public class LeibnizGregoryMadhava:SeriesAlgorithmBase {
    public LeibnizGregoryMadhava(int numberOfDecimalPlaces) : base(numberOfDecimalPlaces) {}

    // Pi/4 = 1 - 1/3 + 1/5 - 1/7 + 1/9 - 1/11 .....

    public override decimal Calculate() {
        CurrentPi = 1;
        var multiplier = 1;
        var nextNumber = 3;

        decimal result = 1;
        while (KeepGoing) {
            multiplier = multiplier * -1;
            result = result + multiplier * (decimal)1 /(nextNumber);
            CurrentPi = result*4;
            if (PiCalculatedToRequiredPrecision)
            nextNumber += 2;
        return CurrentPi;

And now to run my algorithm a few times specifying a different precision each time:

LeibnizGregoryMadhava took 117 iterations and 6 milliseconds to calculate PI to 2 decimal places
LeibnizGregoryMadhava took 1686 iterations and 3 milliseconds to calculate PI to 3 decimal places
LeibnizGregoryMadhava took 10792 iterations and 22 milliseconds to calculate PI to 4 decimal places
LeibnizGregoryMadhava took 136119 iterations and 290 milliseconds to calculate PI to 5 decimal places
LeibnizGregoryMadhava took 1530010 iterations and 3358 milliseconds to calculate PI to 6 decimal places

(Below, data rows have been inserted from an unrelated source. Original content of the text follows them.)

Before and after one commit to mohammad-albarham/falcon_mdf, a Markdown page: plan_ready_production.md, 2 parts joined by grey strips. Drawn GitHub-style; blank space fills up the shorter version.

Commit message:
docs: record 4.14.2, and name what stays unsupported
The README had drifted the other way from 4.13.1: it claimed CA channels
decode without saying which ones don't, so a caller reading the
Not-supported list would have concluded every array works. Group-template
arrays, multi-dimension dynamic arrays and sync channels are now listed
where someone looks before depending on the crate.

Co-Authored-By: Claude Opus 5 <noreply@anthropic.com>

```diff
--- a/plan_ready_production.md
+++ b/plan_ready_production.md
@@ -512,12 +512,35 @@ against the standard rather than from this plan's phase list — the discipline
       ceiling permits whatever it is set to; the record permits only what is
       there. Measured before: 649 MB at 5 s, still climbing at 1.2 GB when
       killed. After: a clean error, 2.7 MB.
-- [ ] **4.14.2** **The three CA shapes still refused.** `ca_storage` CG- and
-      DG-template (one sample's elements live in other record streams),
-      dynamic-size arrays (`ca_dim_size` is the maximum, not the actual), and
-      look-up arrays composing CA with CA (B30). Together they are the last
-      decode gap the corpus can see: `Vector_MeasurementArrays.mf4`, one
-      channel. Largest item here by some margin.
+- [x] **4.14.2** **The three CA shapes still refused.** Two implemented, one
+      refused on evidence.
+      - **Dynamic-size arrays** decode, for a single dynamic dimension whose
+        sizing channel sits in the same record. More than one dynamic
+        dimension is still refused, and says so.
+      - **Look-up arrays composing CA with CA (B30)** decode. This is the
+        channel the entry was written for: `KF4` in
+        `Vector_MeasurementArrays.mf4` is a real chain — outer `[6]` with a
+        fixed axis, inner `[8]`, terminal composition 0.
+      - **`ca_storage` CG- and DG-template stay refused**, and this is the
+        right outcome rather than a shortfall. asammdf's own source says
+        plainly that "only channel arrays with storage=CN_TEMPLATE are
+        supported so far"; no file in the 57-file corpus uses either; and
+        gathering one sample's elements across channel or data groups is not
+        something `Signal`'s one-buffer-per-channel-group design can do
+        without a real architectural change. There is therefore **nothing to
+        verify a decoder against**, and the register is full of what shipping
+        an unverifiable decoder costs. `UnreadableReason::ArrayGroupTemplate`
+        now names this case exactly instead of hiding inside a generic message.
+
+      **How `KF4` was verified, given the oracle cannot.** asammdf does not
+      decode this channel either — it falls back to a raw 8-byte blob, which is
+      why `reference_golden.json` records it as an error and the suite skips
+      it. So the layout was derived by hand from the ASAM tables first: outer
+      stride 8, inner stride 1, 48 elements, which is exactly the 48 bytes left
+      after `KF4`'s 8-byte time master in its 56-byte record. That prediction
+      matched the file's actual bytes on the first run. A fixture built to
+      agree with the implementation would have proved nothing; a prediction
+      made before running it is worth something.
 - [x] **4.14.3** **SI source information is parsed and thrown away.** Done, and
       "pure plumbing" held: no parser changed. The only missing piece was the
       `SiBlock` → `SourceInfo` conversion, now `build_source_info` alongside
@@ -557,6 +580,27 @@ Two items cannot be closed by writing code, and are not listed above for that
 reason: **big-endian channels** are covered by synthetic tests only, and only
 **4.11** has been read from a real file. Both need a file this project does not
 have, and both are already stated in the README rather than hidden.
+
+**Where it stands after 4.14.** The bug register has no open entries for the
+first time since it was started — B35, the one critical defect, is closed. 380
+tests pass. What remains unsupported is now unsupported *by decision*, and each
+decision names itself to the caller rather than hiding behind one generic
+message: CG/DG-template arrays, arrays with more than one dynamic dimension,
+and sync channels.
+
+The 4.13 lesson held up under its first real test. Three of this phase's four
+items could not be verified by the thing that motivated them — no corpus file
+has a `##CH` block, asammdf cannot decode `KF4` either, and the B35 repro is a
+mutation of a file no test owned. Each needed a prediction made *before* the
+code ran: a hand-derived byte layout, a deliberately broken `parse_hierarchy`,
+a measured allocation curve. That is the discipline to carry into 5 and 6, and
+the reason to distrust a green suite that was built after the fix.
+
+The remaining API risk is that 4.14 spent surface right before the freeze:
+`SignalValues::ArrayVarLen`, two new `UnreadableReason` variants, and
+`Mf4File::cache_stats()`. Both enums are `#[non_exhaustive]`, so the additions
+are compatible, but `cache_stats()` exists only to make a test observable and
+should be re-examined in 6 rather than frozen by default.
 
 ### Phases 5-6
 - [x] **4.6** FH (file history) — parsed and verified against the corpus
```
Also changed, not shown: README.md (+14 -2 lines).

Over 1.5 million iterations (and 3.4 seconds) to get to 6 decimal places!!

Time to try another algorithm.

Euler Series

public class Euler:SeriesAlgorithmBase {
    //pi^2 / 6 = 1 + 1/4 + 1/9 + ..... + 1/k^2

    public Euler(int numberOfDecimalPlaces) : base(numberOfDecimalPlaces) {}
    public override decimal Calculate() {
        decimal result = 0;
        Iteration = 1;
        while (KeepGoing)
            long squared = Iteration * Iteration;
            result = result + (decimal)1/squared;
            CurrentPi = (decimal) Math.Sqrt((double) (result * 6));
            if (PiCalculatedToRequiredPrecision())
        return CurrentPi;


And the results:

Euler took 600 iterations and 74 milliseconds to calculate PI to 2 decimal places
Euler took 1611 iterations and 3 milliseconds to calculate PI to 3 decimal places
Euler took 10307 iterations and 22 milliseconds to calculate PI to 4 decimal places
Euler took 359863 iterations and 819 milliseconds to calculate PI to 5 decimal places
Euler took 1461054 iterations and 3319 milliseconds to calculate PI to 6 decimal places

Hmmm. Fewer iterations (just!) and 3.3 seconds to get to 6 decimal places.

I’m not going to break any world records with this code. Clearly I need to do more research.

Related posts

Posted in .NET, Algorithms | Tagged: , , , | 4 Comments »